#### EXERCISE REQUIREMENTS
Copy out all of the data below exactly, so that no word differs from the original.

(Version comparison data)

....................

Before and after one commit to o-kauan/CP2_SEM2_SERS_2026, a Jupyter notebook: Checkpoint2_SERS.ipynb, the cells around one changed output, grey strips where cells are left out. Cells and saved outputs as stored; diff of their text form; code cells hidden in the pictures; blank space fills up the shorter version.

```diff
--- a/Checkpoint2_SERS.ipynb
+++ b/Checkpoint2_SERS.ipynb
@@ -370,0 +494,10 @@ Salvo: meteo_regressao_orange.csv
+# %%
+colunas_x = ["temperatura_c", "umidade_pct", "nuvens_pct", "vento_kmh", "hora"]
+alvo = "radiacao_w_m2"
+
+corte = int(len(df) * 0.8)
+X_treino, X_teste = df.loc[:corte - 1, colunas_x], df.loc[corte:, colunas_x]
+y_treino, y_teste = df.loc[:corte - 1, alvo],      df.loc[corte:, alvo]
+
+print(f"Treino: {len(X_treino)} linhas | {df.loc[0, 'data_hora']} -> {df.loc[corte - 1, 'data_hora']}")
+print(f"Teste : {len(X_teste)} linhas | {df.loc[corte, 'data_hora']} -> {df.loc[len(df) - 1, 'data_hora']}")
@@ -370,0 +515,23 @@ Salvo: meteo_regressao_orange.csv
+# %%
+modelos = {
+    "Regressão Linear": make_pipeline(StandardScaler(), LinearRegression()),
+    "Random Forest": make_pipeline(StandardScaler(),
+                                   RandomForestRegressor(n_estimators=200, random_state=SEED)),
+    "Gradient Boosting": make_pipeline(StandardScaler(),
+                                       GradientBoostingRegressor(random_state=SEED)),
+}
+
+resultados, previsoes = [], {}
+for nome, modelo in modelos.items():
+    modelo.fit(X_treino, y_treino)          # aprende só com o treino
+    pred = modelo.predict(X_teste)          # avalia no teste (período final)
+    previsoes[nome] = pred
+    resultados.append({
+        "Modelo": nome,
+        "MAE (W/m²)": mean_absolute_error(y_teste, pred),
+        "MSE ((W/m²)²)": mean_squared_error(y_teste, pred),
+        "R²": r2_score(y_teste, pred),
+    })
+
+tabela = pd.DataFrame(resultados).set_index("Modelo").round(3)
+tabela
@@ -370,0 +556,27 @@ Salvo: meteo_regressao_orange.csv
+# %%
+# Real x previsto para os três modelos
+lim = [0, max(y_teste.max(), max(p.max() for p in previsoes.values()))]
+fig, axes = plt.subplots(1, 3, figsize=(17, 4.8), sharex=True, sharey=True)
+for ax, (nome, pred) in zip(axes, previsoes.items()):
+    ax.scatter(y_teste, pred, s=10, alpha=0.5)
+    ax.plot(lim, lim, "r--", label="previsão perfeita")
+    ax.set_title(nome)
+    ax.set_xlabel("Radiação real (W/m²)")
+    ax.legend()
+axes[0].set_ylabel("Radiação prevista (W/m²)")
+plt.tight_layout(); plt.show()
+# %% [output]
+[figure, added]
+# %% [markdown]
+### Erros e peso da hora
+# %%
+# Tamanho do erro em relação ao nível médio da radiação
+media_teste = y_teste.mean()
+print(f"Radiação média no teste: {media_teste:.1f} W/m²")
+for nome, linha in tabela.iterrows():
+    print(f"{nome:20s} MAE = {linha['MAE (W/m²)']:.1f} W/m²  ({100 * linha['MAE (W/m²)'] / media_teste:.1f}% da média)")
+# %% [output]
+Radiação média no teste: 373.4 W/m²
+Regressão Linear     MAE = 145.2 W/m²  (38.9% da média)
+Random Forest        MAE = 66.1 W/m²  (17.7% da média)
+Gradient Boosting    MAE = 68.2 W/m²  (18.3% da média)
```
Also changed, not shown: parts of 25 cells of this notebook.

....................

#### ANSWER BOX
Before and after one commit to o-kauan/CP2_SEM2_SERS_2026, a Jupyter notebook: Checkpoint2_SERS.ipynb, the cells around one changed output, grey strips where cells are left out. Cells and saved outputs as stored; diff of their text form; code cells hidden in the pictures; blank space fills up the shorter version.

```diff
--- a/Checkpoint2_SERS.ipynb
+++ b/Checkpoint2_SERS.ipynb
@@ -370,0 +494,10 @@ Salvo: meteo_regressao_orange.csv
+# %%
+colunas_x = ["temperatura_c", "umidade_pct", "nuvens_pct", "vento_kmh", "hora"]
+alvo = "radiacao_w_m2"
+
+corte = int(len(df) * 0.8)
+X_treino, X_teste = df.loc[:corte - 1, colunas_x], df.loc[corte:, colunas_x]
+y_treino, y_teste = df.loc[:corte - 1, alvo],      df.loc[corte:, alvo]
+
+print(f"Treino: {len(X_treino)} linhas | {df.loc[0, 'data_hora']} -> {df.loc[corte - 1, 'data_hora']}")
+print(f"Teste : {len(X_teste)} linhas | {df.loc[corte, 'data_hora']} -> {df.loc[len(df) - 1, 'data_hora']}")
@@ -370,0 +515,23 @@ Salvo: meteo_regressao_orange.csv
+# %%
+modelos = {
+    "Regressão Linear": make_pipeline(StandardScaler(), LinearRegression()),
+    "Random Forest": make_pipeline(StandardScaler(),
+                                   RandomForestRegressor(n_estimators=200, random_state=SEED)),
+    "Gradient Boosting": make_pipeline(StandardScaler(),
+                                       GradientBoostingRegressor(random_state=SEED)),
+}
+
+resultados, previsoes = [], {}
+for nome, modelo in modelos.items():
+    modelo.fit(X_treino, y_treino)          # aprende só com o treino
+    pred = modelo.predict(X_teste)          # avalia no teste (período final)
+    previsoes[nome] = pred
+    resultados.append({
+        "Modelo": nome,
+        "MAE (W/m²)": mean_absolute_error(y_teste, pred),
+        "MSE ((W/m²)²)": mean_squared_error(y_teste, pred),
+        "R²": r2_score(y_teste, pred),
+    })
+
+tabela = pd.DataFrame(resultados).set_index("Modelo").round(3)
+tabela
@@ -370,0 +556,27 @@ Salvo: meteo_regressao_orange.csv
+# %%
+# Real x previsto para os três modelos
+lim = [0, max(y_teste.max(), max(p.max() for p in previsoes.values()))]
+fig, axes = plt.subplots(1, 3, figsize=(17, 4.8), sharex=True, sharey=True)
+for ax, (nome, pred) in zip(axes, previsoes.items()):
+    ax.scatter(y_teste, pred, s=10, alpha=0.5)
+    ax.plot(lim, lim, "r--", label="previsão perfeita")
+    ax.set_title(nome)
+    ax.set_xlabel("Radiação real (W/m²)")
+    ax.legend()
+axes[0].set_ylabel("Radiação prevista (W/m²)")
+plt.tight_layout(); plt.show()
+# %% [output]
+[figure, added]
+# %% [markdown]
+### Erros e peso da hora
+# %%
+# Tamanho do erro em relação ao nível médio da radiação
+media_teste = y_teste.mean()
+print(f"Radiação média no teste: {media_teste:.1f} W/m²")
+for nome, linha in tabela.iterrows():
+    print(f"{nome:20s} MAE = {linha['MAE (W/m²)']:.1f} W/m²  ({100 * linha['MAE (W/m²)'] / media_teste:.1f}% da média)")
+# %% [output]
+Radiação média no teste: 373.4 W/m²
+Regressão Linear     MAE = 145.2 W/m²  (38.9% da média)
+Random Forest        MAE = 66.1 W/m²  (17.7% da média)
+Gradient Boosting    MAE = 68.2 W/m²  (18.3% da média)
```
Also changed, not shown: parts of 25 cells of this notebook.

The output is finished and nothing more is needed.